In 1960, two years after winning the Nobel prize for literature, French philosopher and author Albert Camus was killed in a freak car accident: Michel Gallimard, his friend and publisher, was driving Camus back to his home in Provence for the Christmas holiday when his car slipped on the icy and slammed into a tree. It seemed by all accounts a terrible accident, but now there are murmurs of conspiracy. Now, according to the Guardian, an Italian newspaper called Corriere della Sera is suggesting that the crash might have been caused by Soviet spies who damaged one of the tires on the car. This all comes from a paragraph in a diary written by Czech poet Jan Zábrana, which reads:
I heard something very strange from the mouth of a man who knew lots of things and had very informed sources. According to him, the accident that had cost Albert Camus his life in 1960 was organised by Soviet spies. They damaged a tyre on the car using a sophisticated piece of equipment that cut or made a hole in the wheel at speed… The order was given personally by [Dmitri Trofimovic] Shepilov [the Soviet foreign minister] as a reaction to an article published in Franc-tireur [a French magazine] in March 1957, in which Camus attacked [Shepilov], naming him explicitly in the events in Hungary.
Could it be true, or is it all conspiracy theories and rumor-mongering?

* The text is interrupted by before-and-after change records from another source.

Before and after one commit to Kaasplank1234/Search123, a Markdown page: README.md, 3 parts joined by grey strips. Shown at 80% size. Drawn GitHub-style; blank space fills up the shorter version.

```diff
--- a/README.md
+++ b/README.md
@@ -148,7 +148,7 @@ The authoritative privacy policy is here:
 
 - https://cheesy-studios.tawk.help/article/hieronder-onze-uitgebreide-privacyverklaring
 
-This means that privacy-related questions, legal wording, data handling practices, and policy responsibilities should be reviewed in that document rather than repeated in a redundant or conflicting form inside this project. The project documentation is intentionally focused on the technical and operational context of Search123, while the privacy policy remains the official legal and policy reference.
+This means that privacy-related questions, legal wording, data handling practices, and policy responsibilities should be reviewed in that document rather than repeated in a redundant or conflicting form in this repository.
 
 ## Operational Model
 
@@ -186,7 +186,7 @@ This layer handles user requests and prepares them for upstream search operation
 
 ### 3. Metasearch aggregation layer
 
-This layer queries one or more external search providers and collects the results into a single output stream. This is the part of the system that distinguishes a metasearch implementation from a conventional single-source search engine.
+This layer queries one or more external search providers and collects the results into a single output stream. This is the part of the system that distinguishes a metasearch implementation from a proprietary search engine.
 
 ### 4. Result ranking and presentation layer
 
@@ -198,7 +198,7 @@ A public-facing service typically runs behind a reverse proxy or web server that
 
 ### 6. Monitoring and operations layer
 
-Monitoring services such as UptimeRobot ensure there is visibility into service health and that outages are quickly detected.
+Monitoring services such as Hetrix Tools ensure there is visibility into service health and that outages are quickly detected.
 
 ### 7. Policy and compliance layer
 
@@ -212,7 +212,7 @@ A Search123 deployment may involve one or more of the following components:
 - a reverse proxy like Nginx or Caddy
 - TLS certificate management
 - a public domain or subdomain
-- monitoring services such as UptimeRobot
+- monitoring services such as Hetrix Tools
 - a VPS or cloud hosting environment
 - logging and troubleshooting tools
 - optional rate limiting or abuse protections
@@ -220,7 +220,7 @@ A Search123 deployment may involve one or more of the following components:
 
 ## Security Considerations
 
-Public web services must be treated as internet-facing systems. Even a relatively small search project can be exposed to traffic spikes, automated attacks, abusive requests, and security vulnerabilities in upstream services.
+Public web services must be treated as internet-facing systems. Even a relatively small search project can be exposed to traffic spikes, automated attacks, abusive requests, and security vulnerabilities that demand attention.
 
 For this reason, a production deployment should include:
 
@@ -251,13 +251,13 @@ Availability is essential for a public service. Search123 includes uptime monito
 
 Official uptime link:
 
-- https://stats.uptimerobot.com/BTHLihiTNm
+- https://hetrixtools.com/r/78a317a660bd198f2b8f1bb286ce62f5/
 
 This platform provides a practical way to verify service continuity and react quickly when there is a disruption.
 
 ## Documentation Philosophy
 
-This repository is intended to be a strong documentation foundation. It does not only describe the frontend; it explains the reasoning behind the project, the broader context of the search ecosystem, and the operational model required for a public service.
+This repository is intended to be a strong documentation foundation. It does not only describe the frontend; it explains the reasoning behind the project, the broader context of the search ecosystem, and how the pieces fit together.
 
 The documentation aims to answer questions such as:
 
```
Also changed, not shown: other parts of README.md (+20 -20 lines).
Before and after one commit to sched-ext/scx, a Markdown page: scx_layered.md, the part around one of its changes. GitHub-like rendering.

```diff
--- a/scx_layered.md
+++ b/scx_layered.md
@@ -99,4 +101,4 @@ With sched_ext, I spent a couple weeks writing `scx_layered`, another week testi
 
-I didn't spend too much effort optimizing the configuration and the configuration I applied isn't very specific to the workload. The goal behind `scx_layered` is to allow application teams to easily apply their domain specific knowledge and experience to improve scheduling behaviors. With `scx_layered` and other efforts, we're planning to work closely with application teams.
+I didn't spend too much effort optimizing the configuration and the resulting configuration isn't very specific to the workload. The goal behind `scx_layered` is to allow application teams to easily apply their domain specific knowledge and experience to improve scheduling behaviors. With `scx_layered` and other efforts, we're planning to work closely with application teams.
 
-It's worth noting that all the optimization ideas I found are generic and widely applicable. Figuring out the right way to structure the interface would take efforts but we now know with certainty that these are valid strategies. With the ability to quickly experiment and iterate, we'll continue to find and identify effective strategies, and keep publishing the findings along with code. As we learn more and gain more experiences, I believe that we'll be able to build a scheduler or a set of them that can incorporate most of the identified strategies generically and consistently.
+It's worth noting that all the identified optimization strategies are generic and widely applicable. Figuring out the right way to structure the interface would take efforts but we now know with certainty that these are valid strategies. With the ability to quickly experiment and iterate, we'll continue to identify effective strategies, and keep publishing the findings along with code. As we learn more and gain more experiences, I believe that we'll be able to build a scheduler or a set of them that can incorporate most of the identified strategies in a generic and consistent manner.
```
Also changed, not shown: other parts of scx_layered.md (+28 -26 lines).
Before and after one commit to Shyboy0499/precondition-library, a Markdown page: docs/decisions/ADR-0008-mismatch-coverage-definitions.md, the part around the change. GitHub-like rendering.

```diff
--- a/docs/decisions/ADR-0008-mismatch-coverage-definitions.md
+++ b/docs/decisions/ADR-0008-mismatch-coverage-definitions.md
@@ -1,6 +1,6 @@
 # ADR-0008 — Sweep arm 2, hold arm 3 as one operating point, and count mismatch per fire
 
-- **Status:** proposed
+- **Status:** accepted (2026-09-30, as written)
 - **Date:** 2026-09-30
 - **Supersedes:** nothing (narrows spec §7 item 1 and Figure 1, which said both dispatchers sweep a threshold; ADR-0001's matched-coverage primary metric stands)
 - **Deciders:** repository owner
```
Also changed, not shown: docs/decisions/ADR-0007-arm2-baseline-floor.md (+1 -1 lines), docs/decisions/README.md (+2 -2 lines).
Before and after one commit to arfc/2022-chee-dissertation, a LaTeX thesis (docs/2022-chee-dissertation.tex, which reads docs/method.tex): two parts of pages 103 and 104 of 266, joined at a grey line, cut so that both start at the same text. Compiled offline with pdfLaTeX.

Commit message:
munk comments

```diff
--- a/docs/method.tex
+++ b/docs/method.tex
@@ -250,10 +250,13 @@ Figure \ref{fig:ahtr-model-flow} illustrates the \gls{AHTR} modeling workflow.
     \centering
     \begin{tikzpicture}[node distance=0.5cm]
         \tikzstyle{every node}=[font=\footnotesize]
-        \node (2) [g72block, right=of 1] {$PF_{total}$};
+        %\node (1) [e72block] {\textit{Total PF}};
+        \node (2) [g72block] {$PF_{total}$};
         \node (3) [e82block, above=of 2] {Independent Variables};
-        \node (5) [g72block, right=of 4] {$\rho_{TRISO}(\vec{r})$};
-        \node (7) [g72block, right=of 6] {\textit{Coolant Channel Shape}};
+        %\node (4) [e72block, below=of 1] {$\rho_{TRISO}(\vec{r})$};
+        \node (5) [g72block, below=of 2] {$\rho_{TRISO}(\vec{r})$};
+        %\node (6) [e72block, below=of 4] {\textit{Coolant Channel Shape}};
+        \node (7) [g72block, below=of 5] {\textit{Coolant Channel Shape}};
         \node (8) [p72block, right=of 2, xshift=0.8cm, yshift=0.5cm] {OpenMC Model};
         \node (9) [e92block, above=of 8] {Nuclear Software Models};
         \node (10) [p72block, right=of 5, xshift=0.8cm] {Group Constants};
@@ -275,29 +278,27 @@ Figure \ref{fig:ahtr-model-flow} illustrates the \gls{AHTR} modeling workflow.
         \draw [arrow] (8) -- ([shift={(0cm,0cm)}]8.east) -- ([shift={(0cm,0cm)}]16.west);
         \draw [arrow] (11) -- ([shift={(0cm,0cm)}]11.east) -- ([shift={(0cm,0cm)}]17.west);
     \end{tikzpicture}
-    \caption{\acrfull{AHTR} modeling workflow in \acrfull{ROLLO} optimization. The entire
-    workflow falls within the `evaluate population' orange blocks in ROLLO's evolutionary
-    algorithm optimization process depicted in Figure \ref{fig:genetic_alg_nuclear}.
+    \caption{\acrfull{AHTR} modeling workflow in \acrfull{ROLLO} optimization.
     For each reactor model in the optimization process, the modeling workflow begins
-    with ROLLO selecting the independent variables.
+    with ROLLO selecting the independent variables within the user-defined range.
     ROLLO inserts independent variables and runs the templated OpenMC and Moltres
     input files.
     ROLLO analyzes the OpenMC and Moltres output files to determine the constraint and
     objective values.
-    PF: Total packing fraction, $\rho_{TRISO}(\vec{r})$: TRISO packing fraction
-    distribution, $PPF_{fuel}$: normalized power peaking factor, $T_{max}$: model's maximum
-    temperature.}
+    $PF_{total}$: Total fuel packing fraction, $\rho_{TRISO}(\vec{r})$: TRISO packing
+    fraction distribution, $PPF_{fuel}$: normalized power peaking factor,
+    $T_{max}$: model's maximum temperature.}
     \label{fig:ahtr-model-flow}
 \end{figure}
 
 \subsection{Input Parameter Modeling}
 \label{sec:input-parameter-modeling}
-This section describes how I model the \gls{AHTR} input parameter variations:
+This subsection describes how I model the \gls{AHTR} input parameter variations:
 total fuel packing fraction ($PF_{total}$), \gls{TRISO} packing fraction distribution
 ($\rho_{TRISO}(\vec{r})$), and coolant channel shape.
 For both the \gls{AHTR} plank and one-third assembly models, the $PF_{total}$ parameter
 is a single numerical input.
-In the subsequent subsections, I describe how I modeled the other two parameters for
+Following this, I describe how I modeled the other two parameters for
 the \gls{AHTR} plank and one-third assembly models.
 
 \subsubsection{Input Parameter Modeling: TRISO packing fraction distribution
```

Click through to the Guardian article to read more, and let us know what you think in the comments!